This course is for ABD students: Ph.D. students who have passed their exams and are working on their dissertations. The course is Pass/Fail, and you must complete all assigned work to receive a Pass. The course aims to help you become more productive and efficient in writing your dissertation. It also encourages you to develop writing and project-completion habits that will stand you in good stead whether in an academic career or other career paths. Through presenting, receiving, and giving feedback on work in progress, you will maintain steady progress on your dissertation while also working toward publication in a number of venues, including scholarly journals.

ENGL 7971 - Plantationocene
3:30 – 6:20 W
M. Bibler

This course explores recent theories of "the Plantationocene" as an epoch akin to the Anthropocene with a particular focus on the interconnections among settler colonialism, African slavery, and the extractive techniques of plantation monocultures (cotton, sugar, etc.) in the U.S. South. While most theories of the Plantationocene are built on readings of contemporary literature, film, and culture, this course asks what early literature of the 19th century can teach us about the Plantationocene that current scholarship may have missed. We will read plantation novels, ex-slave narratives, frontier humor of the "old Southwest," Indigenous writing and culture, and naturalist writing, focusing primarily on the region we call the U.S. South, but also including the Caribbean.

Approximate weekly reading load and content: Weekly critical and historical readings and "literary" works--primarily fiction--either weekly or spread over two weeks (depending on length)

Anticipated assignments: Short essay(s), response papers, presentations, a syllabus, creative option for MFA students.

ENGL 7981: International Modernisms: Poetry of the Avant-Garde
6:00 – 8:50N TH
L. Glenum

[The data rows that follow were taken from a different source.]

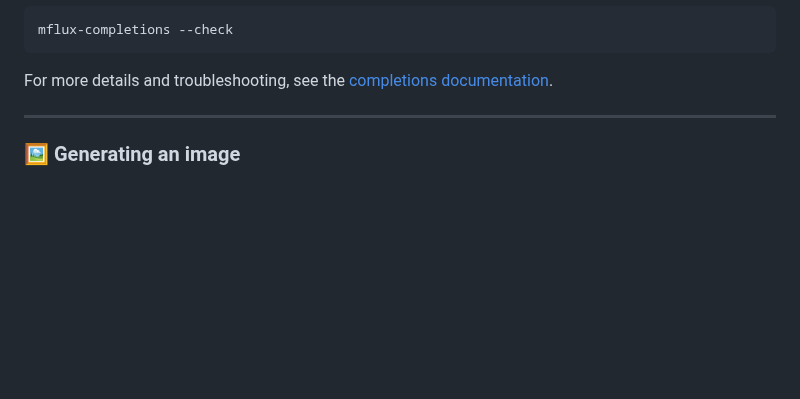
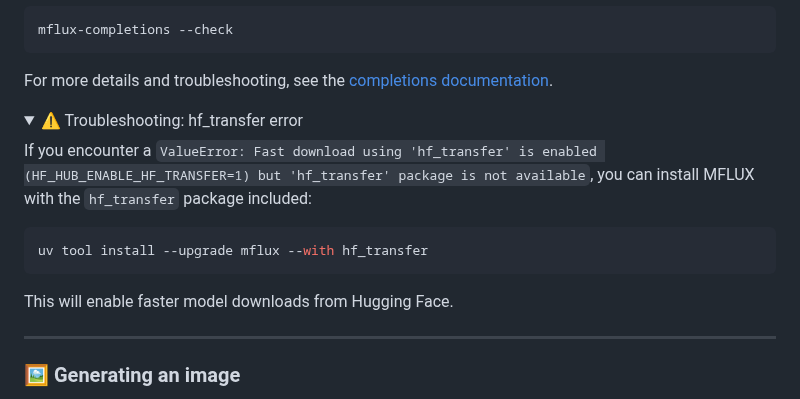
Before and after one commit to filipstrand/mflux, a Markdown page: README.md, the part around the change. Rendered like a GitHub page; folded sections open; blank space fills up the shorter version.

Commit message:
Add troubleshooting section for hf_transfer installation
Add collapsible troubleshooting section in installation guide to help users resolve hf_transfer errors when using uv tool install. Users can now easily find the solution to install with --with hf_transfer flag for faster downloads.

````diff
--- a/README.md
+++ b/README.md
@@ -136,6 +136,21 @@ mflux-completions --check
 For more details and troubleshooting, see the [completions documentation](src/mflux/completions/README.md).
 
 </details>
+
+<details>
+
+<summary>⚠️ Troubleshooting: hf_transfer error</summary>
+
+If you encounter a `ValueError: Fast download using 'hf_transfer' is enabled (HF_HUB_ENABLE_HF_TRANSFER=1) but 'hf_transfer' package is not available`, you can install MFLUX with the `hf_transfer` package included:
+
+```sh
+uv tool install --upgrade mflux --with hf_transfer
+```
+
+This will enable faster model downloads from Hugging Face.
+
+</details>
+
 
 ---
 
````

As critic Peter Nicholls observes, enthusiasm for all things post-modern has often produced a caricature of Modernism as monolithic and reactionary. It can be argued, however, that the distinctive feature of Modernism is its striking formal diversity. Focusing on poetry, this course will take up the explosive variety of literary movements that characterize the Modern period. Starting with the French Symbolists, we will survey the poetic practices of Futurism, Expressionism, Cubism, Dada, and Surrealism—movements that will allow us to experience Anglo-American Modernism in an entirely different light. We will also explore the connections between new stylistic innovations and the shifting discourses around gender, sex, race, disability, nationalism, and class revolution. For context, we will also read manifestos, view slides of Modernist and avant-garde art, examine collaborative artists’ books, and watch several short films, including Luis Buñuel’s Un Chien Andalou and René Clair’s Entr’acte.

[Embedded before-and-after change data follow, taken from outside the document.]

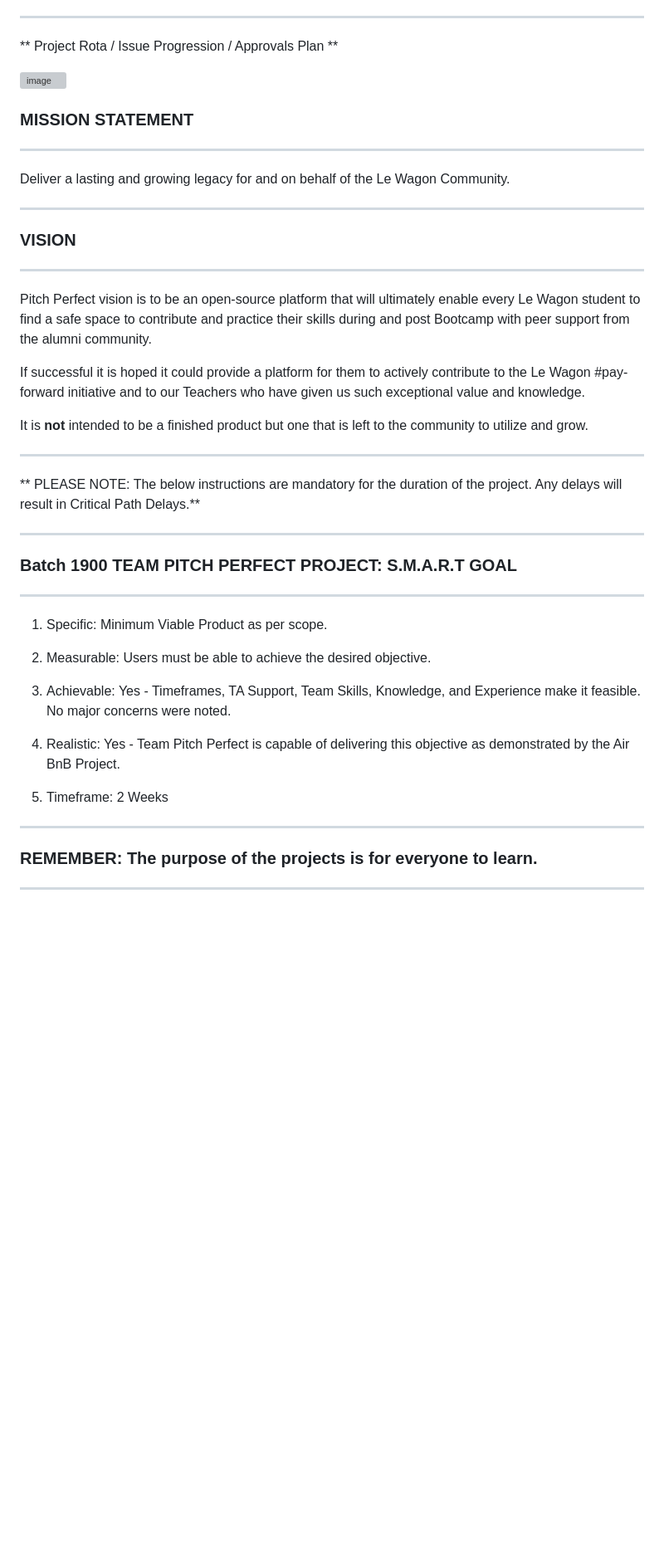
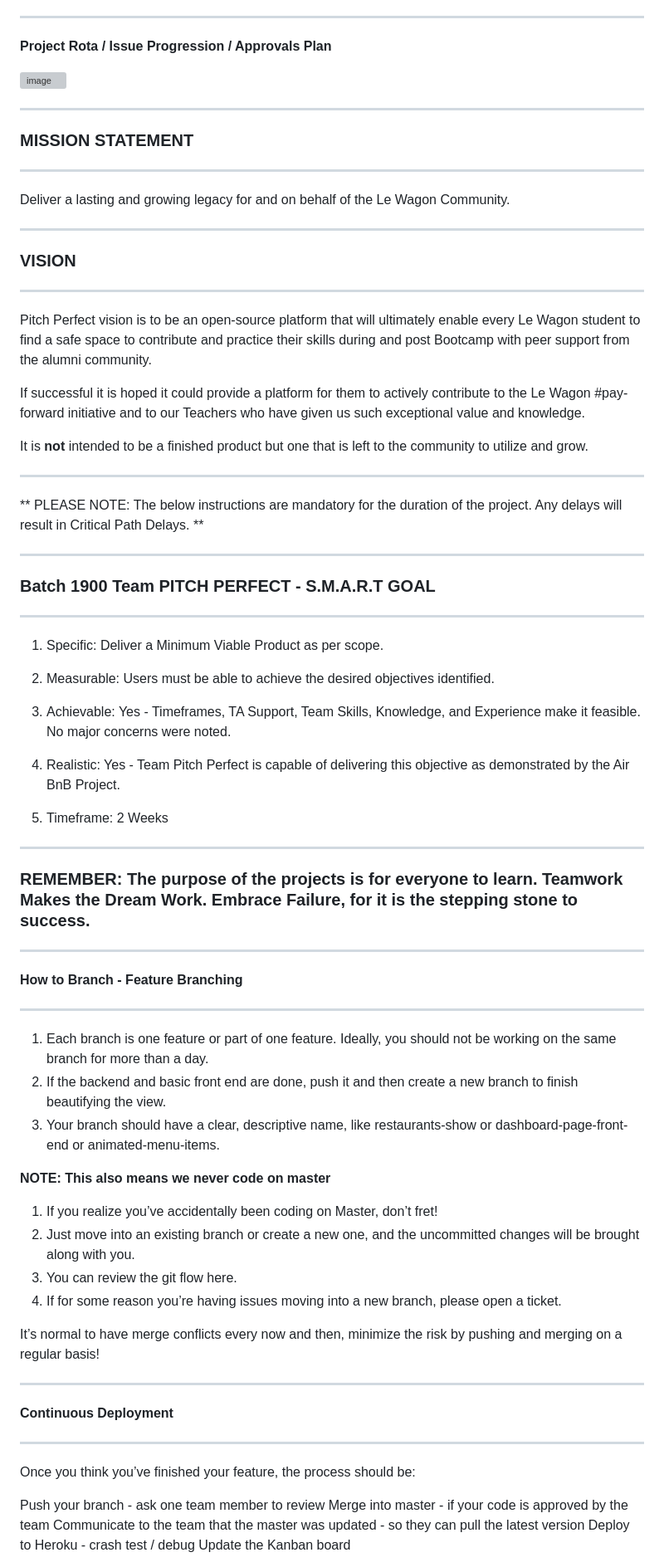
Before and after one commit to Annie11-maker/PerfectPitch, a Markdown page: README.md, the part around the change printed below. Shown: that part at 83% size. GitHub-like rendering; blank space fills up the shorter version; grey boxes are pictures that could not be loaded.

```diff
--- a/README.md
+++ b/README.md
@@ -40,18 +41,23 @@
 
 **********************************************************************************************************************************************************************************************
 
-** Project Rota / Issue Progression / Approvals Plan **
+**Project Rota / Issue Progression / Approvals Plan**
 
 ![image](https://github.com/user-attachments/assets/7000fa26-4f8b-4c51-8b9f-a954afda89b4)
 
+**********************************************************************************************************************************************************************************************
+
 ### **MISSION STATEMENT**
-***************************************************************************************************************************
+
+**********************************************************************************************************************************************************************************************
 
 Deliver a lasting and growing legacy for and on behalf of the Le Wagon Community.
 
-***************************************************************************************************************************
+**********************************************************************************************************************************************************************************************
+
 ### **VISION**
-***************************************************************************************************************************
+
+**********************************************************************************************************************************************************************************************
 
 Pitch Perfect vision is to be an open-source platform that will ultimately enable every Le Wagon student to find a safe space to contribute and practice their skills during and post Bootcamp with peer support from the alumni community.
 
@@ -59,17 +65,17 @@ If successful it is hoped it could provide a platform for them to actively contr
 
 It is **not** intended to be a finished product but one that is left to the community to utilize and grow.
 
-***************************************************************************************************************************
-** PLEASE NOTE: The below instructions are mandatory for the duration of the project. Any delays will result in Critical Path Delays.**
-***************************************************************************************************************************
+**********************************************************************************************************************************************************************************************
+** PLEASE NOTE: The below instructions are mandatory for the duration of the project. Any delays will result in Critical Path Delays. **
+**********************************************************************************************************************************************************************************************
 
-### **Batch 1900 TEAM PITCH PERFECT PROJECT: S.M.A.R.T GOAL**
+### **Batch 1900 Team PITCH PERFECT - S.M.A.R.T GOAL**
 
-***************************************************************************************************************************
+**********************************************************************************************************************************************************************************************
 
-1. Specific: Minimum Viable Product as per scope.
+1. Specific: Deliver a Minimum Viable Product as per scope.
 
-2. Measurable: Users must be able to achieve the desired objective.
+2. Measurable: Users must be able to achieve the desired objectives identified.
 
 3. Achievable: Yes - Timeframes, TA Support, Team Skills, Knowledge, and Experience make it feasible. No major concerns were noted.
 
@@ -77,8 +83,40 @@ It is **not** intended to be a finished product but one that is left to the comm
 
 5. Timeframe: 2 Weeks
 
-***************************************************************************************************************************
+**********************************************************************************************************************************************************************************************
 
-### **REMEMBER: The purpose of the projects is for everyone to learn.**
+### **REMEMBER: The purpose of the projects is for everyone to learn. Teamwork Makes the Dream Work. Embrace Failure, for it is the stepping stone to success.**
 
-***************************************************************************************************************************
+**********************************************************************************************************************************************************************************************
+
+**How to Branch - Feature Branching**
+
+**********************************************************************************************************************************************************************************************
+
+1. Each branch is one feature or part of one feature. Ideally, you should not be working on the same branch for more than a day.
+2. If the backend and basic front end are done, push it and then create a new branch to finish beautifying the view.
+3. Your branch should have a clear, descriptive name, like restaurants-show or dashboard-page-front-end or animated-menu-items.
+
+**NOTE: This also means we never code on master**
+
+1. If you realize you’ve accidentally been coding on Master, don’t fret!
+2. Just move into an existing branch or create a new one, and the uncommitted changes will be brought along with you.
+3. You can review the git flow here.
+4. If for some reason you’re having issues moving into a new branch, please open a ticket.
+
+It’s normal to have merge conflicts every now and then, minimize the risk by pushing and merging on a regular basis!
+
+**********************************************************************************************************************************************************************************************
+
+**Continuous Deployment**
+
+**********************************************************************************************************************************************************************************************
+
+Once you think you’ve finished your feature, the process should be:
+
+Push your branch - ask one team member to review
+Merge into master - if your code is approved by the team
+Communicate to the team that the master was updated - so they can pull the latest version
+Deploy to Heroku - crash test / debug
+Update the Kanban board
+
```
Also changed, not shown: other parts of README.md (+24 -11 lines).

Approximate weekly reading load and content: On average, students can anticipate reading selections from two or three collections of poetry per week, supplemented with several essays to provide historical and theoretical context. Poets we will read include Charles Baudelaire, Arthur Rimbuad, Stephan Mallarme, Guillaume Apollinaire, Blaise Cendrars, Gertrude Stein, F. T. Marinetti, Mina Loy, Baroness Else von Freytag-Loringhoven, Vladimir Mayakovsky, Velimir Khlebnikov, Tristan Tzara, Kurt Schwitters, T. S. Eliot, Jean Toomer, Ezra Pound, Langston Hughes, Djuna Barnes, William Carlos Williams, Wallace Stevens, Marianne Moore, André Breton, Aimé Cesaire, Cesar Vallejo, and Antonin Artaud.

Anticipated assignments: Students will be responsible for keeping a journal of informal responses to weekly readings and will also make a class presentation. Students may choose to pursue either a critical or creative project for their final project